* **What you have to do**
Look through the data that follows and copy each line with the string "edit".

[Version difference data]
Content starts
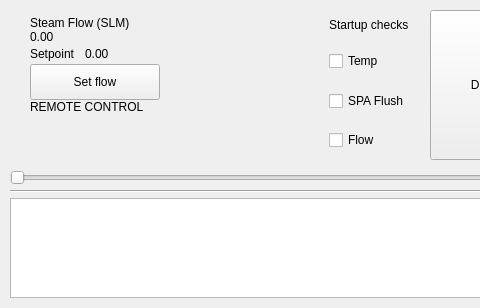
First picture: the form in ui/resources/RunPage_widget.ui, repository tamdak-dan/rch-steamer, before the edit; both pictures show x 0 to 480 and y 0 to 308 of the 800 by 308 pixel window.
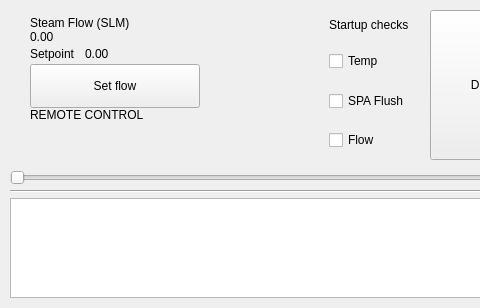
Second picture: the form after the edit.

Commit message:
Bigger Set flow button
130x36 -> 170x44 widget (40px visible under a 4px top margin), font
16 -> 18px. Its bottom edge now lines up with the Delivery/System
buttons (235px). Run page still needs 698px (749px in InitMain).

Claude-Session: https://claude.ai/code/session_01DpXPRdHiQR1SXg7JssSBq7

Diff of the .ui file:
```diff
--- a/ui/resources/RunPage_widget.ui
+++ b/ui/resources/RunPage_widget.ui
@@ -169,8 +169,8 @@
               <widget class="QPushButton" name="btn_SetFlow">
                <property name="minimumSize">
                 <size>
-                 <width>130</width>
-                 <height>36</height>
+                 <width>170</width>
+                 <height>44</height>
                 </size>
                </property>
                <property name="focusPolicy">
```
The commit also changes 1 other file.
Content ends
* **Solution for this exercise**
First picture: the form in ui/resources/RunPage_widget.ui, repository tamdak-dan/rch-steamer, before the edit; both pictures show x 0 to 480 and y 0 to 308 of the 800 by 308 pixel window.
Second picture: the form after the edit.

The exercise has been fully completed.